Is it just me, but do the holidays take on a different feel at different points in your life, or maybe at different places you have lived? My family celebrates Christmas and I am sure my thoughts about what Christmas ‘should be like’ were solidified in my childhood. I have written a lot about my Christmas memories on this blog.
I’m not sure why, but I more relate Christmas to my father than any of the other adults in my life. Maybe because he was alive and in my life longer than others or maybe it is because his outlook on Christmas was always very childlike and I found that appealing.
This morning I was listening to ‘records’ on YouTube trying to find the version of “A Christmas Carol” my parents had on a record. I have purchased a couple of old records trying to find it, but none of them sound ‘exactly’ right. I can still remember that first line so well “Marley was dead”. Well, I thought I remembered it, but now I question myself. I have listened to Basil Rathbone, Orson Wells, Sir Ralph Richardson, Lionel Barrymore, and Sir Lawrence Olivier – which ‘may’ be the recording I remember. I have written here about that record before and it is a memory that will always come up for me.
If you click on the post above you will also see a photo of the silver Christmas tree that my father loved. It is a good memory for me, but I never loved the tree. It’s funny when you think about how traditions are born and what we decide to take with us into our adulthood and what we choose to leave behind.
For example, my Dad loved opening presents on Christmas Eve. I hated that. I like easing into Christmas morning and the anticipation leading up to the day. I did not like waking up Christmas morning and all the hustle and bustle was already over. I left that tradition behind, like I did the silver tree.
We also put an array of colored lights on our tree, the same as we did when we were both kids. No ‘all white lights’ for us. (My dad was very fond of outdoor decorations that were all blue lights, but he never used them himself).
It’s funny. In my head, due to the pandemic, I keep thinking how different it will be to be just the two of us on Christmas day. But when I look back through my blog, most of our Christmas days since we retired, we have celebrated just the two of us. Our children have so many families to split their time between, we always just celebrate with them when we can. When we lived in Florida, my daughter and her wife would always be with us on Christmas Day and we always spent Christmas Eve with them. I miss that and now even more so because they have a little girl. Somehow we thought it would be different when we retired closer to family.
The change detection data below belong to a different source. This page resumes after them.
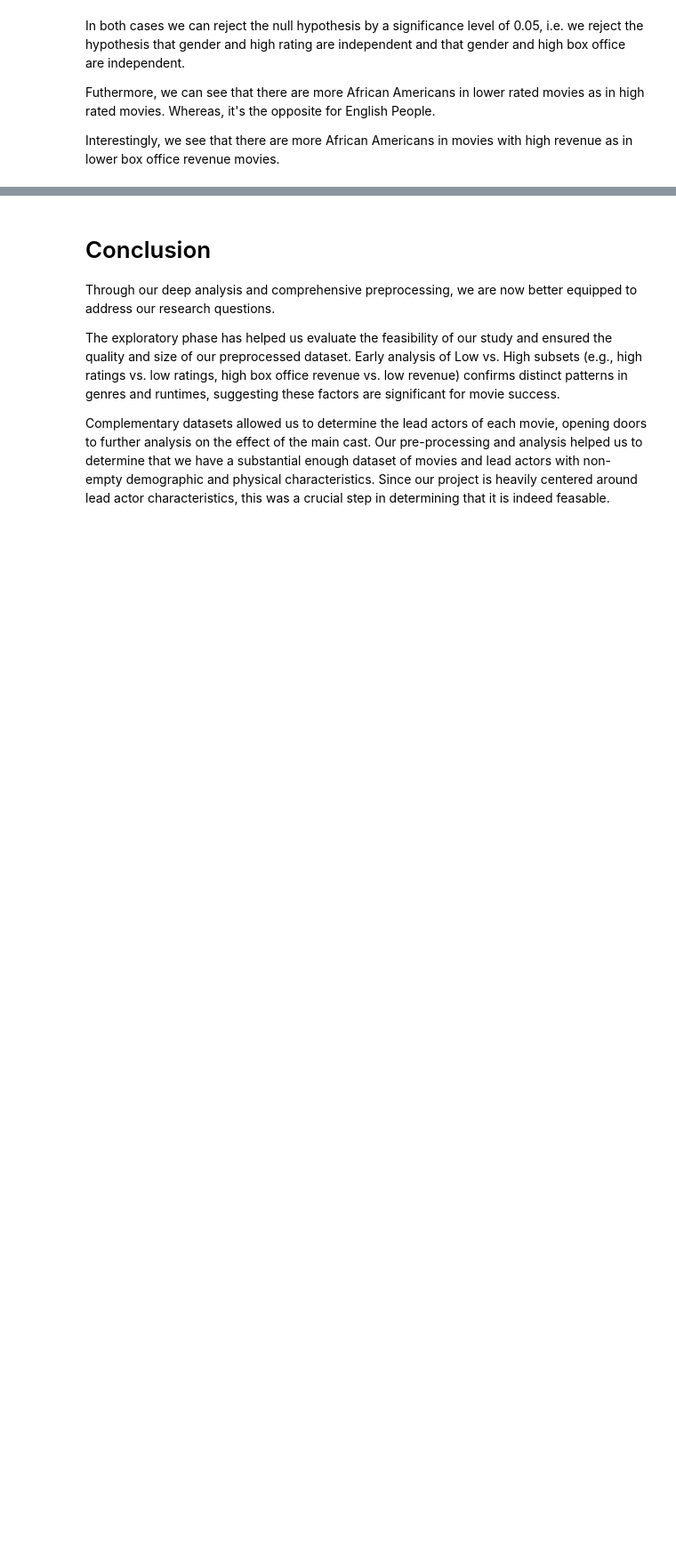
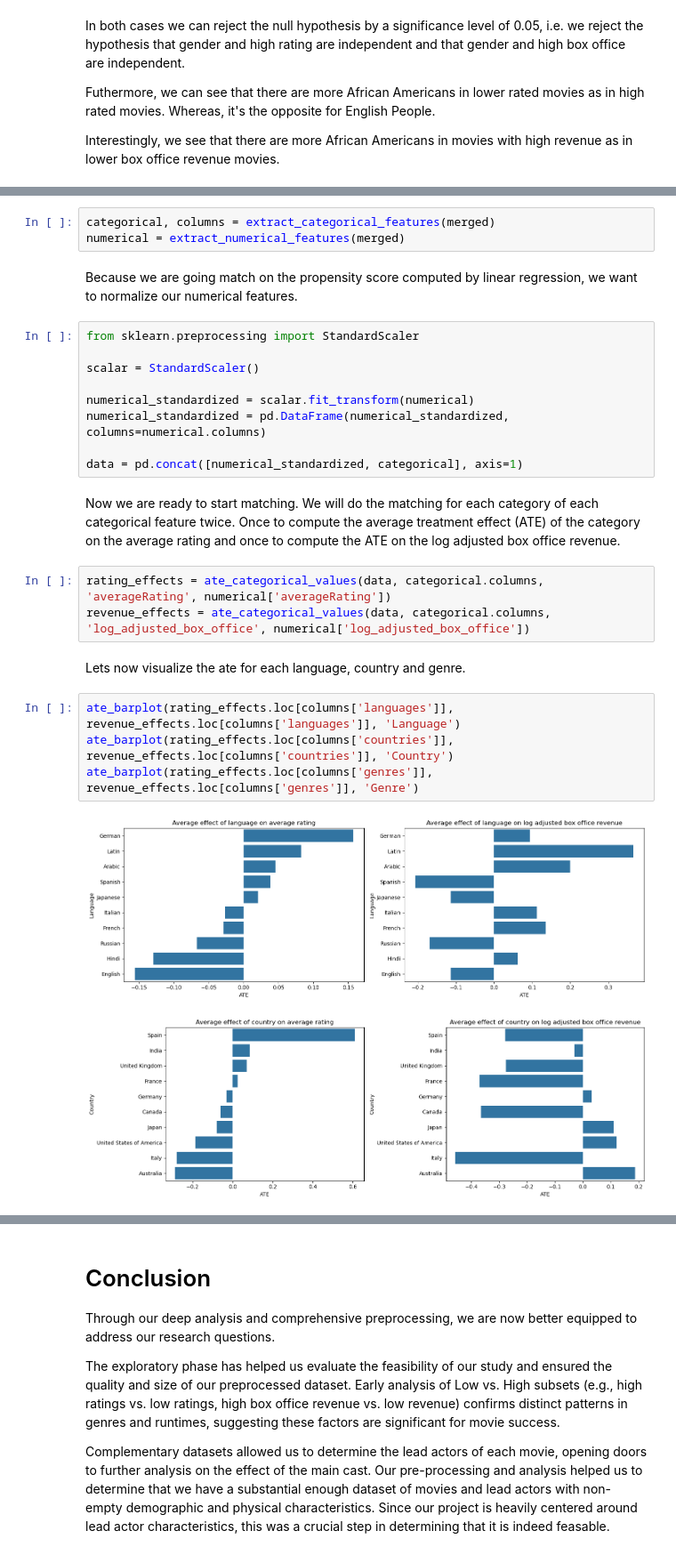
Before and after one commit to epfl-ada/ada-2024-project-authenticdataaddicts, a Jupyter notebook: results.ipynb, the cells around one changed output, grey strips where cells are left out. Shown at 89% size. Cells and saved outputs as stored; diff of their text form; blank space fills up the shorter version.

Commit message:
add matching plots

```diff
--- a/results.ipynb
+++ b/results.ipynb
@@ -874,0 +886,29 @@ Interestingly, we see that there are more African Americans in movies with high
+# %%
+categorical, columns = extract_categorical_features(merged)
+numerical = extract_numerical_features(merged)
+# %% [markdown]
+Because we are going match on the propensity score computed by linear regression, we want to normalize our numerical features.
+# %%
+from sklearn.preprocessing import StandardScaler
+
+scalar = StandardScaler()
+
+numerical_standardized = scalar.fit_transform(numerical)
+numerical_standardized = pd.DataFrame(numerical_standardized, columns=numerical.columns)
+
+data = pd.concat([numerical_standardized, categorical], axis=1)
+# %% [markdown]
+Now we are ready to start matching. We will do the matching for each category of each categorical feature twice.
+Once to compute the average treatment effect (ATE) of the category on the average rating and once to compute the ATE on the log adjusted box office revenue.
+# %%
+rating_effects = ate_categorical_values(data, categorical.columns, 'averageRating', numerical['averageRating'])
+revenue_effects = ate_categorical_values(data, categorical.columns, 'log_adjusted_box_office', numerical['log_adjusted_box_office'])
+# %% [markdown]
+Lets now visualize the ate for each language, country and genre.
+# %%
+ate_barplot(rating_effects.loc[columns['languages']], revenue_effects.loc[columns['languages']], 'Language')
+ate_barplot(rating_effects.loc[columns['countries']], revenue_effects.loc[columns['countries']], 'Country')
+ate_barplot(rating_effects.loc[columns['genres']], revenue_effects.loc[columns['genres']], 'Genre')
+# %% [output]
+[figure, added]
+[figure, added]
```
Also changed, not shown: parts of 12 cells of this notebook, 5 other files.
So, while this year will be different, many things remain the same. We will keep the reason for the celebration uppermost in our thoughts and hope that next year we will be able to spend a little more time with our family.
(My vertigo is better, bur I am taking it easy as I get back to doing more. This is the post I wrote about abandoning in my draft folder, so I decided to use it today.)